Ian Black says the interest in CRM makes sense in uncertain times. “A slowdown creates strategic opportunities. The organisations that come out on top are those that ease into a downturn by managing costs, ensure they have the best possible people, tools and processes through the curve and then accelerate when the economy starts to improve. Currently, it’s important for organisations to get the most value from their employees by making processes more efficient and taking the best possible care of those most important for the ongoing survival of their business – their customers.”
IT Investment to Support Business
Investing in IT in general was strongly endorsed with 65 percent of respondents stating that they see IT as actively supporting their business. Upgrading ERP systems was the clear leader: ranked as the highest priority by 25 percent of respondents and second most important by a further 10 percent.
When asked about the software and IT services important for meeting their organisation’s objectives over the next one to three years, the clear leader was core financial management capability: 61 percent of respondents identified this as important. Other IT services and software rated highly included sales management software (45 percent), business intelligence/business performance management (44 percent) and web services (44 percent).
“Information systems investments drive value to a company’s top and bottom lines by creating new efficiencies and increasing revenues,” says Ian Black. “While IT spend forecasts for the next year have decreased over the last few weeks as a result of the economic downturn, there is still growth expected in IT spending. This suggests that those organisations that don’t invest in IT will be left behind.”

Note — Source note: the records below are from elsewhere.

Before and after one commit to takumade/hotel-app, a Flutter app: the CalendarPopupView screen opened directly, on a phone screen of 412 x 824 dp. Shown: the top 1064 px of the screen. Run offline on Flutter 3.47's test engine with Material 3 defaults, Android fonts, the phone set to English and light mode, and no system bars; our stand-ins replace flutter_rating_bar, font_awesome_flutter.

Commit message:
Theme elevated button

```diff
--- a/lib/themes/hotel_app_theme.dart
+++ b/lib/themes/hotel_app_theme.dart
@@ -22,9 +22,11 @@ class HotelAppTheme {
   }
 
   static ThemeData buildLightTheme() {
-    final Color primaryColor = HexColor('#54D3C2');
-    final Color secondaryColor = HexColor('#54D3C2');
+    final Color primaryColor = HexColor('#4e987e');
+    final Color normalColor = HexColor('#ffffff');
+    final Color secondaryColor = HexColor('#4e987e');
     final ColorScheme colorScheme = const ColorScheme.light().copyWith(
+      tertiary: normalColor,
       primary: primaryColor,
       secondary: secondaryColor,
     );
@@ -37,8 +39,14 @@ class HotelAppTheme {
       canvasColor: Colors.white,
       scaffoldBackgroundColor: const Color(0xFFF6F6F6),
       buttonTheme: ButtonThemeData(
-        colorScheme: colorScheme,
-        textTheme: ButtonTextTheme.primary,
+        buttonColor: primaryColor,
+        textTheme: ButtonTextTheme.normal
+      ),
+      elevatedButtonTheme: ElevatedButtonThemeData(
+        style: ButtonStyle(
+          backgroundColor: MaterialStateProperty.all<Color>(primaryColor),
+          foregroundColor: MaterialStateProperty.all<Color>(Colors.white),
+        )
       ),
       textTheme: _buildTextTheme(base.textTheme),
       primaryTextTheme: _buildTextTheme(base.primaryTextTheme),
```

Alasdair Thompson agrees. “Most businesses are aware of the important role of IT in achieving operational excellence,” he said. “It’s reassuring to note the strong plans for new investment in IT and plant and equipment. We hope they are keeping those plans firm since the survey was taken, by jettisoning if necessary the interest in moving to new premises which was surprisingly high.”
These views are reflected in business attitudes to how IT supports the business:
- 53 percent described IT as essential for the smooth functioning of their business;
- 29 percent see it as essential to gaining and maintaining competitive advantage;
- 22 percent regarded it as a primary plank in their growth strategy.
SAP/EMA Innovation for Growth Survey
The SAP/EMA Innovation for Growth Survey was conducted during late September 2008. A total of 365 business owners/managers responded. The largest proportion (30 percent) were from small businesses with fewer than 10 full time staff. Sixty four percent had revenues less than $10m in 2007 and 63 percent had no export component to their business. The full report of the survey findings can be found at http://www.ema.co.nz/surveys/SAP_EMA_Innovation_survey_report_Nov08.pdf